This dosing issue and it's timing is going to be a big issue in the lawsuit. You can't really give informed consent for MH as it's so rare so that shouldn't be an issue (although that will likely be claimed by a plaintiff's attorney). According to the brochure for Dantrolene, each vial contains 20 mg of the drug. As it's suggested in her anesthesiologists notes, she received 2 vials initially (40mg) while they called the MHA hotline to confirm treatment (as again it's so rare no one really has a lot of experience with treating it). That 40mg dose is in the ballpark for the recommended range (by weight) for initial treatment for most thin teenagers.
At the end of the day, I'm not sure what's going to be achieved with this lawsuit. It sure seems like reasonable steps were initiated by her doctors after the event to try and save this girls life. There is only so much you can do when unforeseen or extremely rare complications arise and no amount of preparation can prevent some bad outcomes. Contrast the hostile posture of the Kuleba family attorney with this MH tragic event during orthopedic surgery on a 20 year old described by Dr. Henry Rosenberg, President of the Malignant Hyperthermia Association of the United States. The pain of the medical staff and their communion with the deceased's family is moving.

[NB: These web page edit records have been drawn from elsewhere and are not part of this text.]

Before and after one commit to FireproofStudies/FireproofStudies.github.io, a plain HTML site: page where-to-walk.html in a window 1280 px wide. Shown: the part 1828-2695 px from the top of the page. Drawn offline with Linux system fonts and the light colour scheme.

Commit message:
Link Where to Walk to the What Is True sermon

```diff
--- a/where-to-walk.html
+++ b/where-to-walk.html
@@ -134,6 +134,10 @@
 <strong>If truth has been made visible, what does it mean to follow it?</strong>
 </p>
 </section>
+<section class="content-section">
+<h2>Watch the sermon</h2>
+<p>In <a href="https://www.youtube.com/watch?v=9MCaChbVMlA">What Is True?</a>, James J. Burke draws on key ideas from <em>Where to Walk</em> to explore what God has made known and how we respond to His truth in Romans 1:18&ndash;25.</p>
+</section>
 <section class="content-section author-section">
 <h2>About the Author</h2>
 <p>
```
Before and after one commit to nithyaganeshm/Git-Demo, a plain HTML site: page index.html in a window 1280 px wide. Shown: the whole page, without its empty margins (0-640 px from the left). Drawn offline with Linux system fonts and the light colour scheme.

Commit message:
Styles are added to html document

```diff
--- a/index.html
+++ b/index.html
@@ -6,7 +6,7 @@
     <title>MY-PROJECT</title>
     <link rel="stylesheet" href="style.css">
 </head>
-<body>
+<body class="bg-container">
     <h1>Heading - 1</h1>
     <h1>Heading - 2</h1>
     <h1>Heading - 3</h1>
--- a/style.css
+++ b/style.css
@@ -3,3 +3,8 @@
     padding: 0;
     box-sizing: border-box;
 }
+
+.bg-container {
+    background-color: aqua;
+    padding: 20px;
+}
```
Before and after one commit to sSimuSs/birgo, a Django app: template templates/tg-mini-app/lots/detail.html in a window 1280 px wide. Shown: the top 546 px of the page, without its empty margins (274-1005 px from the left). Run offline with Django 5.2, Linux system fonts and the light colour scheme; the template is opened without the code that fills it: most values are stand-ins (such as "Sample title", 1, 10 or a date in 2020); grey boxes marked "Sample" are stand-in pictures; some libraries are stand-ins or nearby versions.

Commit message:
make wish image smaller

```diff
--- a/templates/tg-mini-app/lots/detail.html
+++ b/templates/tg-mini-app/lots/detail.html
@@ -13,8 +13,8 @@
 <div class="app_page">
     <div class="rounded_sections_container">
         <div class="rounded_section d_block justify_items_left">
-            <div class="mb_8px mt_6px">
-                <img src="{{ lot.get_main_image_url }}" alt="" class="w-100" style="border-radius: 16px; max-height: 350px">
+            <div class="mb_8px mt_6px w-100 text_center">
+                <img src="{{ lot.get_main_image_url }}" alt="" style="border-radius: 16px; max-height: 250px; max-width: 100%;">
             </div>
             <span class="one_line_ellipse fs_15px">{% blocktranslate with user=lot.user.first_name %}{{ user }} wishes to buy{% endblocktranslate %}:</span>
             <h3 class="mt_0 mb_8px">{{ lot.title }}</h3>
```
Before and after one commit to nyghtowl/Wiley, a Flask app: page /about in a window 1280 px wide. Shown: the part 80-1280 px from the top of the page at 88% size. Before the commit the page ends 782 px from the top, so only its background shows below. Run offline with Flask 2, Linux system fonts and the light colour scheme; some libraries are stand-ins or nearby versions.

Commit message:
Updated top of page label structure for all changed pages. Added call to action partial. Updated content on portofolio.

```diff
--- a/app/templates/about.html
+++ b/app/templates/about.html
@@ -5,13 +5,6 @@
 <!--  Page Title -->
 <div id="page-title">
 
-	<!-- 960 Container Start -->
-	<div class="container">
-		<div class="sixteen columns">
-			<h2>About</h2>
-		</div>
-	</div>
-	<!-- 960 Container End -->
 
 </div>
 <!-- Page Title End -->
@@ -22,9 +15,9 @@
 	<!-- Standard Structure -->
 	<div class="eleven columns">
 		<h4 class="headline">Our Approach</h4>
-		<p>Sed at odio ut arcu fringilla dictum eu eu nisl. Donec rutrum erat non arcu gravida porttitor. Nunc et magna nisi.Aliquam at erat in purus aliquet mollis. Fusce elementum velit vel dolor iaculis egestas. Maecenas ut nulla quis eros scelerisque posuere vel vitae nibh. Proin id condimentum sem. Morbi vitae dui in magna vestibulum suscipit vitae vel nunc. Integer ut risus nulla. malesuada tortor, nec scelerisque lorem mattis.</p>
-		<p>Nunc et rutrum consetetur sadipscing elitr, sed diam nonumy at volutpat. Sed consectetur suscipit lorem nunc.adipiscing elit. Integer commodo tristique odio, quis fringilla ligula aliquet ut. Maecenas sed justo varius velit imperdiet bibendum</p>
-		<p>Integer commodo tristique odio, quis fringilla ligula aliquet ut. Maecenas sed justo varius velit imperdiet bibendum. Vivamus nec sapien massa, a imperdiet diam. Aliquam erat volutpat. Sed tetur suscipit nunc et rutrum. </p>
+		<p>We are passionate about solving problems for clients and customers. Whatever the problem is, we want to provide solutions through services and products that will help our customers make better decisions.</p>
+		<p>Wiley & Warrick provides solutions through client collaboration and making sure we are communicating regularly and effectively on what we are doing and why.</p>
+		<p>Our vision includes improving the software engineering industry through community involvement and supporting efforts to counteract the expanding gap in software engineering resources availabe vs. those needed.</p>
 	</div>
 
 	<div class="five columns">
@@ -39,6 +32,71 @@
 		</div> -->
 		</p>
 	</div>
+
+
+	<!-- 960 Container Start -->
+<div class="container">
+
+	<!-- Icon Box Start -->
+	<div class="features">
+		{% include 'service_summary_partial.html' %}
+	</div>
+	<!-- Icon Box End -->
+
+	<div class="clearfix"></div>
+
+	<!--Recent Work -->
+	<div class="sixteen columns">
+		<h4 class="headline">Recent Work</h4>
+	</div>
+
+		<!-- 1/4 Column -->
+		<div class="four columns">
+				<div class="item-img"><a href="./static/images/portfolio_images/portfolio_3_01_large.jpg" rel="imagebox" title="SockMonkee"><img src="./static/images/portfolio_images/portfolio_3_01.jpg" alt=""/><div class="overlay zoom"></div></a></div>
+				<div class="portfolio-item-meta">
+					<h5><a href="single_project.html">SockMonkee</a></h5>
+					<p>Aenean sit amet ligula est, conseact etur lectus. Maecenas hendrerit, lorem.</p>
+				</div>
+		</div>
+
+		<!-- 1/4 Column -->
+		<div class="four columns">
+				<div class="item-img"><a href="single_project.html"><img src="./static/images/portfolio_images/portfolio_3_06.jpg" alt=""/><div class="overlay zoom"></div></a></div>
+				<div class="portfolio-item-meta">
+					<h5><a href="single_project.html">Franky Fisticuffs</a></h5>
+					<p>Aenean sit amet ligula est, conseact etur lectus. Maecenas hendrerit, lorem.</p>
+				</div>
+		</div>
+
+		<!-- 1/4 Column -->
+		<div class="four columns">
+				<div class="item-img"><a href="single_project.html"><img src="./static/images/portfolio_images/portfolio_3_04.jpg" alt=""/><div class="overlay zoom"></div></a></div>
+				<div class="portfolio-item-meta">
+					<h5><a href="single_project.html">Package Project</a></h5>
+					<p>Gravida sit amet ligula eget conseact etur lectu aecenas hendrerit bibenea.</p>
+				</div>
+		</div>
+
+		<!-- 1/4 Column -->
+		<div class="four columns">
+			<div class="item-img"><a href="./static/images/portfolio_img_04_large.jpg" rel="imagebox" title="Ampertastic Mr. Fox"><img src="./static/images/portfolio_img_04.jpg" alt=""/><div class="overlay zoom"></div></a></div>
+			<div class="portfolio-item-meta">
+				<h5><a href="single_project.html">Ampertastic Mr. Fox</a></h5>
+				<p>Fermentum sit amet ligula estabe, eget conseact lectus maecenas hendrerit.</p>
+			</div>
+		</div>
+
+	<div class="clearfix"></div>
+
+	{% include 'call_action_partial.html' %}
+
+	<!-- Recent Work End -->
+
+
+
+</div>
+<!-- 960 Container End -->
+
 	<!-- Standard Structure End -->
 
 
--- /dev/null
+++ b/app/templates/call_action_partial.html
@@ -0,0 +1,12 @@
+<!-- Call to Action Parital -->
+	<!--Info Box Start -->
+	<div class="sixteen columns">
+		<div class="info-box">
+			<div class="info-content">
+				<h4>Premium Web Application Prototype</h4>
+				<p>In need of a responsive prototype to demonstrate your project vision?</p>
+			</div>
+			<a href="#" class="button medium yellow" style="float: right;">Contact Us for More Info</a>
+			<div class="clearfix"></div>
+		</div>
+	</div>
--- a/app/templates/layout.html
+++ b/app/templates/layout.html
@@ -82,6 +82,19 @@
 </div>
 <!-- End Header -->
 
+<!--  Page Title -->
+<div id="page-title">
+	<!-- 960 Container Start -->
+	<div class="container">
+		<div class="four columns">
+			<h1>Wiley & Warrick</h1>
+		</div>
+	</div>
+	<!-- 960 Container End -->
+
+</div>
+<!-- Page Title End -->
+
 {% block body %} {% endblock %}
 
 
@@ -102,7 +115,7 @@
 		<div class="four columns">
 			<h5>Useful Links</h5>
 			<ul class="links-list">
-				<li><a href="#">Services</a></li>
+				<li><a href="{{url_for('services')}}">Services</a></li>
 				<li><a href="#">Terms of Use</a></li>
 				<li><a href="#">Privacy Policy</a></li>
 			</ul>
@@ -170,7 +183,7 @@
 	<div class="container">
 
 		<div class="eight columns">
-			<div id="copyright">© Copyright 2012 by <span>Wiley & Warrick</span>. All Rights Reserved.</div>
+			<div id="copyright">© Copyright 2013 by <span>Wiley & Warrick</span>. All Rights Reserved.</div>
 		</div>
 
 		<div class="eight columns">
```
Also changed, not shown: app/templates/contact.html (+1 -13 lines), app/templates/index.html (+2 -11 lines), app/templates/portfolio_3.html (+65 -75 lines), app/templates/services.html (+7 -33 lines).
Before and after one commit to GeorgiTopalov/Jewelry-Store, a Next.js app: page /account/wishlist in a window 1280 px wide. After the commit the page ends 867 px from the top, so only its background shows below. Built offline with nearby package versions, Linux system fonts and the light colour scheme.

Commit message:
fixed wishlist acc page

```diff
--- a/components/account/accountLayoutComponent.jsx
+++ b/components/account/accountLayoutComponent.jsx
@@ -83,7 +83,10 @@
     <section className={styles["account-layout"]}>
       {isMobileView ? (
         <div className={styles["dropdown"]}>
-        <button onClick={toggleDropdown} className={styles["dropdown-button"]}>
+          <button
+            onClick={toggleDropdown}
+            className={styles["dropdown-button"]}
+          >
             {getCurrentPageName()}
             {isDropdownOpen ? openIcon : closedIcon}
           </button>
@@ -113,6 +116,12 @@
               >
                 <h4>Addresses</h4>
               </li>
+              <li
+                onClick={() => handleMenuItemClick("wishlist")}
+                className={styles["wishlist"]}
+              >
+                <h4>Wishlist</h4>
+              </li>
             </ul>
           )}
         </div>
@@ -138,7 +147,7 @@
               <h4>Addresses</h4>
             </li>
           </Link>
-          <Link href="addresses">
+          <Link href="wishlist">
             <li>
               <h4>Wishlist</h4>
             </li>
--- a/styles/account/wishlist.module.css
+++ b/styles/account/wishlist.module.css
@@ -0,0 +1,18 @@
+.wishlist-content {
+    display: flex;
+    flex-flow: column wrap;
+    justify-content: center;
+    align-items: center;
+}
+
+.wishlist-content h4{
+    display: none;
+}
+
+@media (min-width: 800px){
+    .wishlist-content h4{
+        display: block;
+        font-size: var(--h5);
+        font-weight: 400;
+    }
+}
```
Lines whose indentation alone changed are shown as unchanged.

I hope that this event will continue to foster more discussion on oversight for office-based surgery and anesthesia. It's ironic that it's actually been Plastic Surgery that been the most progressive in regulatory oversite in ambulatory surgery. While this case was an anesthesia complication rather then a surgical one, the who's, where's , and how's of who can (or should) be doing surgery is overdue for more scrutiny.